However, the world was a different place then, priorities and likely outcomes were varied but longer-term and more about ensuring the technology could still function.

The current situation means there is a real possibility of RPA stepping in where people are unable to.

If you’re new to RPA, read this blog first and watch the video there, which simply explains how RPA can help organisations.

We always ask clients to analyse business impact and continuity requirements for all process automations (and still do), but with the current crisis, the automations themselves are taking centre stage as pillars of organisational resilience and enablers of business continuity.

Where RPA helps to manage peaks and fluctuations more easily.

In addition to various measures taken to address the impact on the organisation when events like COVID-19 occur, RPA can be used very successfully to help craft and inform risk management strategies and business continuity plans.

For example:

  • Productivity continuity for key transactional tasks, relieving the burden on staff where volumes peak beyond what is physically manageable on a temporary or permanent basis.
  • Quickly adapt to ongoing changes in demand or behaviour in relation to major products, services, customers, suppliers and employees.
  • Effective and controlled transition to an online business model.
  • Improving customer experience by ensuring faster response and resolution times to queries.
  • Reducing the strain on networks by spreading workload and processing transactions during non-peak times or out-of-hours.
  • Alleviating dependencies on priority processing and workforce needs and providing a robust and rapid response to solve interim needs.
  • Adding greater resilience to the organisations business and operating models.

Where to start:

The scope of what’s possible in practice can be broad, with opportunities throughout the entire organisation, and is expected to be a continually evolving process.

This article is intended to provide some guidelines when developing an initial scope for RPA within a wider BC plan:

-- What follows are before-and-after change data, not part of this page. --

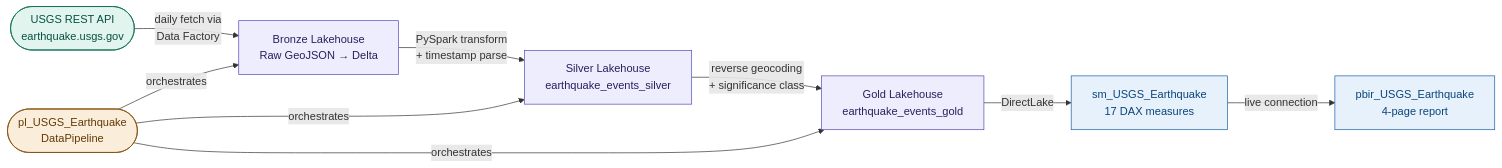
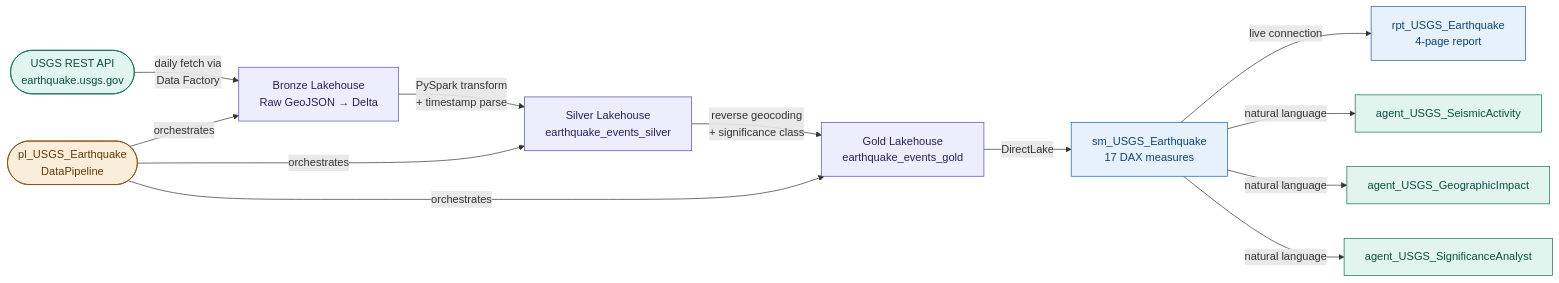
Before and after one commit to alisaghilutfi/Fabric-Analytics-Projects: the diagram in ws_USGS_Earthquake/README.md, drawn with Mermaid. The commit also changed other lines of this file, not shown here.

Commit message:
docs(ws_USGS_Earthquake): update README with Phase 2 agents, dashboard screenshot, and key insights

````diff
--- a/ws_USGS_Earthquake/README.md
+++ b/ws_USGS_Earthquake/README.md
@@ -26,19 +27,25 @@
 ```mermaid
 flowchart LR
     A([USGS REST API\nearthquake.usgs.gov]) -->|daily fetch via\nData Factory| B[Bronze Lakehouse\nRaw GeoJSON → Delta]
     B -->|PySpark transform\n+ timestamp parse| C[Silver Lakehouse\nearthquake_events_silver]
     C -->|reverse geocoding\n+ significance class| D[Gold Lakehouse\nearthquake_events_gold]
     D -->|DirectLake| E[sm_USGS_Earthquake\n17 DAX measures]
-    E -->|live connection| F[pbir_USGS_Earthquake\n4-page report]
-    G([pl_USGS_Earthquake\nDataPipeline]) -->|orchestrates| B
-    G -->|orchestrates| C
-    G -->|orchestrates| D
+    E -->|live connection| F[rpt_USGS_Earthquake\n4-page report]
+    E -->|natural language| G[agent_USGS_SeismicActivity]
+    E -->|natural language| H[agent_USGS_GeographicImpact]
+    E -->|natural language| I[agent_USGS_SignificanceAnalyst]
+    J([pl_USGS_Earthquake\nDataPipeline]) -->|orchestrates| B
+    J -->|orchestrates| C
+    J -->|orchestrates| D
 
     style A fill:#E1F5EE,stroke:#0F6E56,color:#085041
     style B fill:#EEEDFE,stroke:#534AB7,color:#26215C
     style C fill:#EEEDFE,stroke:#534AB7,color:#26215C
     style D fill:#EEEDFE,stroke:#534AB7,color:#26215C
     style E fill:#E6F1FB,stroke:#185FA5,color:#0C447C
     style F fill:#E6F1FB,stroke:#185FA5,color:#0C447C
-    style G fill:#FAEEDA,stroke:#854F0B,color:#633806
+    style G fill:#E1F5EE,stroke:#0F6E56,color:#085041
+    style H fill:#E1F5EE,stroke:#0F6E56,color:#085041
+    style I fill:#E1F5EE,stroke:#0F6E56,color:#085041
+    style J fill:#FAEEDA,stroke:#854F0B,color:#633806
 ```
````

  1. The start point should be the enterprise business continuity plan or business impact analysis, which should identify a number of possible RPA opportunities at strategic, tactical and operational levels. For more information on how to do this, read our blog on this topic here.
  2. The next key step is to then define a suitable scope of automatable activities that impact or support essential products and services, taking workforce agility, locations, technologies, recovery timescales and disruption tolerance levels into account.
  3. For each of those processes, complete a Business Impact Analysis (BIA) to ascertain the effects of a major incident or interruption, the loss on the operations of the organisation and the benefits gained from deploying automation. This could include certain staff becoming unavailable, or access to systems being restricted or compromised.
  4. Prioritise activities and processes which have a direct customer or public impact, and those which have a legal or regulatory requirement. Understand which would impact the income or cost of the organisation and then confirm the maximum acceptable outage for each. Explore the possible responses including workforce redeployment, acceptable outage limits as well as process automation.

What this all means for RPA:

The need to assess what happens if or when the robots are not able to operate is still required, but this is a much lower priority compared to providing essential business agility and resilience in the first instance.

After all, if a robotic process cannot run for a period of time, the impact of this downtime is typically more than offset by the gains from automating the process in the first place, and the speed with which backlogs are cleared when operation resumes.

We’re seeing an increase in companies realising the value of RPA within the current pandemic. Specifically, the ability for RPA to provide greater business resilience and truly embed business continuity into the processes and make-up of the organisation, aligned with business priorities.

Why not take a look at your own organisation? Consider current and future business challenges and risks, and consider how you might deploy RPA to mitigate those and enhance agility or at a minimum, help your workforce and customers by working through volumes of repetitive work. For practical COVID-19 RPA solutions and ideas check out UiPath Responding to COVID-19 Together and check out our “Furlough Bot” below, to automate the manual work to manage the HMRC Job Retention Scheme.